- _DATA FOR THIS TASK_

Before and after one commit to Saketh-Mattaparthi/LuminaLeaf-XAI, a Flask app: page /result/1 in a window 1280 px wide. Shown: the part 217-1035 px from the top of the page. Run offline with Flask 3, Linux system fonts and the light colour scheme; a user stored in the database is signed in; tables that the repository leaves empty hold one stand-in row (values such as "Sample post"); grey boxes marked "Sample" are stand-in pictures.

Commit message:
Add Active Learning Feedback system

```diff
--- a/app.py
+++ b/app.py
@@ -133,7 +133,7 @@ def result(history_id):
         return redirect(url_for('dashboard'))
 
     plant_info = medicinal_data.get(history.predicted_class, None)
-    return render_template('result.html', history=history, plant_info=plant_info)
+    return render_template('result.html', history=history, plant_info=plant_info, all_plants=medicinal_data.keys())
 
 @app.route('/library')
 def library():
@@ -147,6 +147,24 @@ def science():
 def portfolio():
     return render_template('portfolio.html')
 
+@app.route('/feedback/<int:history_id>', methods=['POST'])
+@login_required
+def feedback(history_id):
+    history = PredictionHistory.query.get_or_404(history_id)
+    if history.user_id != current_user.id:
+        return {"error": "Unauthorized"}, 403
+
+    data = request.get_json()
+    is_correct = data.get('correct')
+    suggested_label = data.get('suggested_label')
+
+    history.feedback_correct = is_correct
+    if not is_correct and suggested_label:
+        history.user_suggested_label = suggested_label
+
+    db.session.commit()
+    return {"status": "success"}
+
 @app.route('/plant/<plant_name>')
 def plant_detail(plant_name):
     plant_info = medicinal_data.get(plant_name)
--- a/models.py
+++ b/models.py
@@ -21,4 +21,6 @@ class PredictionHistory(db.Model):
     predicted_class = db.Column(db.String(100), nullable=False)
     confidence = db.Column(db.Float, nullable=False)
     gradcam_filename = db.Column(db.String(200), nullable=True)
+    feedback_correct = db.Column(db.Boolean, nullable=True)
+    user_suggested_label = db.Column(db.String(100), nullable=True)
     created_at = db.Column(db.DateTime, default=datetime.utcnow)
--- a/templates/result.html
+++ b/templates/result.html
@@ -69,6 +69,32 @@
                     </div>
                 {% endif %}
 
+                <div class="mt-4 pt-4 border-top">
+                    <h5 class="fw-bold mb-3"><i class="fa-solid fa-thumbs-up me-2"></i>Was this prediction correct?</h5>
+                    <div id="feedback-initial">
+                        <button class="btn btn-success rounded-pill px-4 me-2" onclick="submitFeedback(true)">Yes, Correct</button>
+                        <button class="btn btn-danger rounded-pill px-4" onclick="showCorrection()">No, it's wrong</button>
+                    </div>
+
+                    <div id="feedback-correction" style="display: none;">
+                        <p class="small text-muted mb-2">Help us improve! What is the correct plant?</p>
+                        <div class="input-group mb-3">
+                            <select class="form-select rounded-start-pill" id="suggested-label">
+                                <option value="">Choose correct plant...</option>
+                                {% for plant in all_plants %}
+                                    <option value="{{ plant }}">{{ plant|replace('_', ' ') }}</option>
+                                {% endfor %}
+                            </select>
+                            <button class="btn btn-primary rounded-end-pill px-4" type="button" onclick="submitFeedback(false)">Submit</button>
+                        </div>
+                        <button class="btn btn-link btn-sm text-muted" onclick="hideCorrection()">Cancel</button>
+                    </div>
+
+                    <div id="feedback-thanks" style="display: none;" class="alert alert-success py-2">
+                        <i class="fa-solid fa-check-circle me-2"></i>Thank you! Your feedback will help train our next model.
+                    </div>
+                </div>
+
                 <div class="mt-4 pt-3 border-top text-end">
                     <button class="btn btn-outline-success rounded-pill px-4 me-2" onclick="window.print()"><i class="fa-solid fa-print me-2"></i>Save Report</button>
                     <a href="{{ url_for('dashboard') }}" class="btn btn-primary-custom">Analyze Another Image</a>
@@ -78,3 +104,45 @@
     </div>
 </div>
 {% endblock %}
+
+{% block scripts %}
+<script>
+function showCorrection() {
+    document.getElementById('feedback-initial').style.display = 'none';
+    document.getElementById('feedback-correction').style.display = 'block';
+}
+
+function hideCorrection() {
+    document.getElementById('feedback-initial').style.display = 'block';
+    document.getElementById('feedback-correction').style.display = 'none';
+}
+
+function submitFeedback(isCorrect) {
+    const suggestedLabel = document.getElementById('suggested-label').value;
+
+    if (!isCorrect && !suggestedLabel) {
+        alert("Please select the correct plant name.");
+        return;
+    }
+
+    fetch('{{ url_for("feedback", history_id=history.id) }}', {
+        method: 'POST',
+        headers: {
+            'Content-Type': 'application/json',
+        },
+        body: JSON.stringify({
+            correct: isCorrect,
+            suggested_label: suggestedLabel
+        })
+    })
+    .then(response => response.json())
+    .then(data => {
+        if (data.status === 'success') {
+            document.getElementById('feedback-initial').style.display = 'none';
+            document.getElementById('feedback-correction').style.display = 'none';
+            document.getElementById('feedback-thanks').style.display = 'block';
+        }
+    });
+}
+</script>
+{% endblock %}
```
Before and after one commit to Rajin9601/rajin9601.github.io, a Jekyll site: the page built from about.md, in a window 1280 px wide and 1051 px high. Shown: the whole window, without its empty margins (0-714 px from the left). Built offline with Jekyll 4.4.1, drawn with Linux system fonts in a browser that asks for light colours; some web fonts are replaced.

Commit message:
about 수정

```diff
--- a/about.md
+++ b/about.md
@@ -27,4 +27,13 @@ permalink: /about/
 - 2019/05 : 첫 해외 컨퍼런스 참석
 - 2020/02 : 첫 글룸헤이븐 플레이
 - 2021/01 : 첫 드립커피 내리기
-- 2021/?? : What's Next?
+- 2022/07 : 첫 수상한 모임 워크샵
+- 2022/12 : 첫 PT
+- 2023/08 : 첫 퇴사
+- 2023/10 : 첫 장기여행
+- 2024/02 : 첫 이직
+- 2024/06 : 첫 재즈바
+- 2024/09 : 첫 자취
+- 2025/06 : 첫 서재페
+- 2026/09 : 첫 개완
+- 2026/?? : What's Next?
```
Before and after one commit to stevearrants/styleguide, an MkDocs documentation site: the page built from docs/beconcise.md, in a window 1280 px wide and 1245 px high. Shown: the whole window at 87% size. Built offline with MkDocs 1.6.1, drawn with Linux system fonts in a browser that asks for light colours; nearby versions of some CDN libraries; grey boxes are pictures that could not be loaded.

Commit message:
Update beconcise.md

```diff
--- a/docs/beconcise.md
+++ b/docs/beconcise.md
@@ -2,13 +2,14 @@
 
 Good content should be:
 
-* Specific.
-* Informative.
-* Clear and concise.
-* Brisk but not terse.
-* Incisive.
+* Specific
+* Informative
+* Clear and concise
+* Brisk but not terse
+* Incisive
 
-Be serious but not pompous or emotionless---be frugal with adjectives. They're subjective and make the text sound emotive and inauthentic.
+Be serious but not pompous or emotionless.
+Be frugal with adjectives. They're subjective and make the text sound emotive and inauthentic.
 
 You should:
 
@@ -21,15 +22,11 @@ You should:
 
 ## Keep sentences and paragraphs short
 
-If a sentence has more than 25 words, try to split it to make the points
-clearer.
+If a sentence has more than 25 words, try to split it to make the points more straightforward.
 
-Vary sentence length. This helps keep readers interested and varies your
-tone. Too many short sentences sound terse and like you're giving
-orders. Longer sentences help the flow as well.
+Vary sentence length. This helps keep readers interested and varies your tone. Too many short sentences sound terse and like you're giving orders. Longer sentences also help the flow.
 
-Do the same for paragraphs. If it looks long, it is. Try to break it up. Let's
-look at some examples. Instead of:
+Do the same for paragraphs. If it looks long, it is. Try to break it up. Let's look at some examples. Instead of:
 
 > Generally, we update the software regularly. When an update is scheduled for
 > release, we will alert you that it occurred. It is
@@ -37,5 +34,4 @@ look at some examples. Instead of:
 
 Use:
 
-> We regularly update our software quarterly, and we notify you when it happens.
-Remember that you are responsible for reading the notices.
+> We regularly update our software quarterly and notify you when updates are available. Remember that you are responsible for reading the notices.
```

- _WHAT THE TASK REQUIRES_
Count the lines in the records above that contain the word "docs", and give only the number.

- _SOLUTION TO THIS EXERCISE_
3